## [About this task]
Only the number is needed: how many lines in the entries below contain the string "assets"?

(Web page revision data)
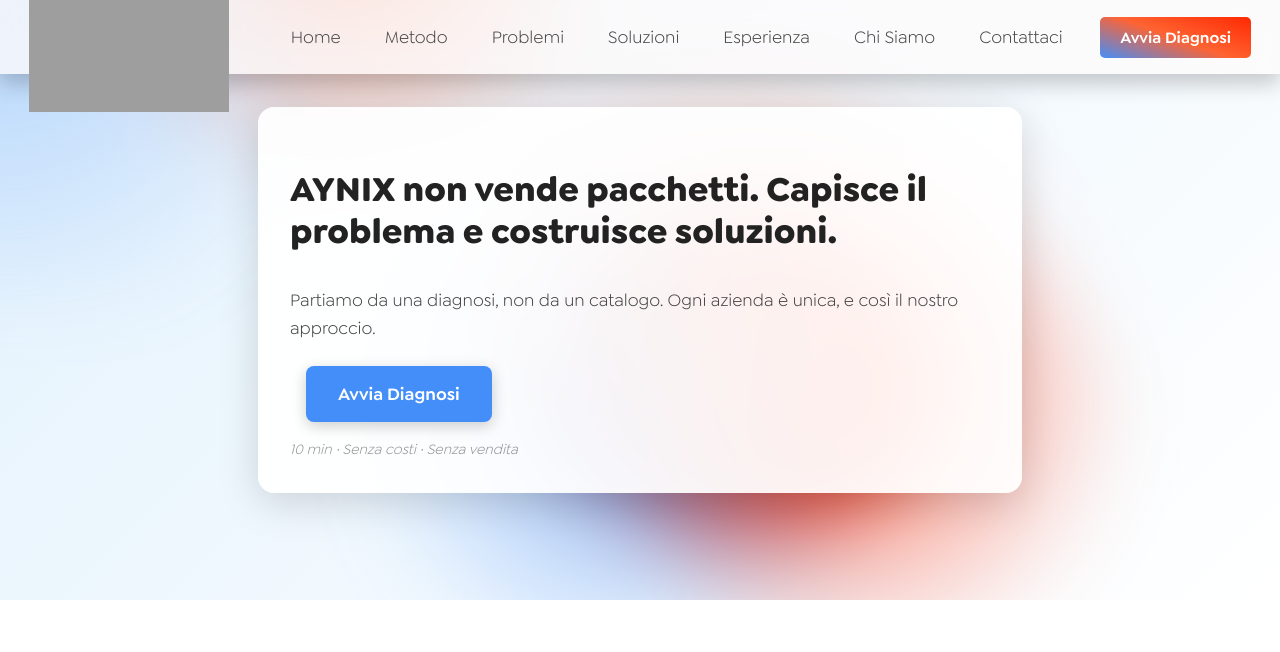
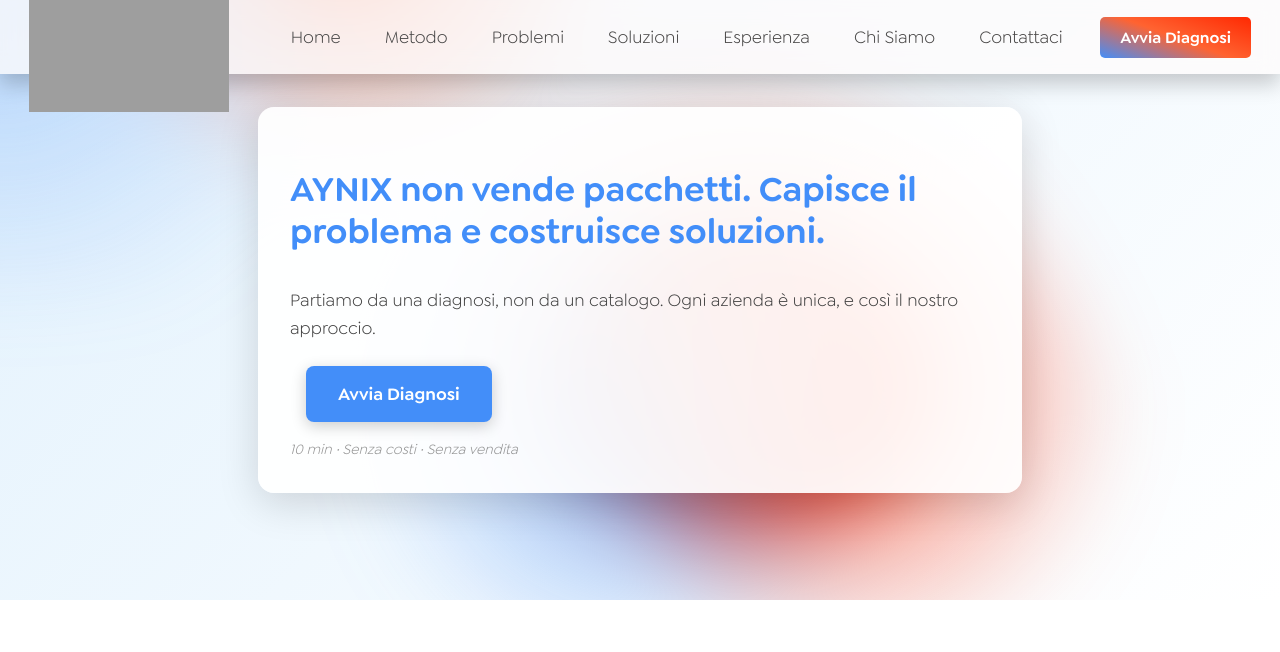
Before and after one commit to AynixTech/aynix-wordpress, a WordPress theme: template wp-content/themes/aynix/index.php in a window 1280 px wide. Shown: the top 652 px of the page. Run offline with PHP 8.4 and a stand-in for WordPress, Linux system fonts and the light colour scheme; the site name, menu and one post (Sample post) are stand-ins, and other content is empty; grey boxes are pictures that could not be loaded.

Commit message:
fix color

```diff
--- a/wp-content/themes/aynix/assets/css/homepage.css
+++ b/wp-content/themes/aynix/assets/css/homepage.css
@@ -49,9 +49,9 @@
 
     h1 {
         font-size: 2.2rem;
-        font-weight: 700;
+        font-weight: 600;
         line-height: 1.2;
-        color: #222;
+        color: #428EF9;
         margin-bottom: 1rem;
     }
 
```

## [Finished task]
2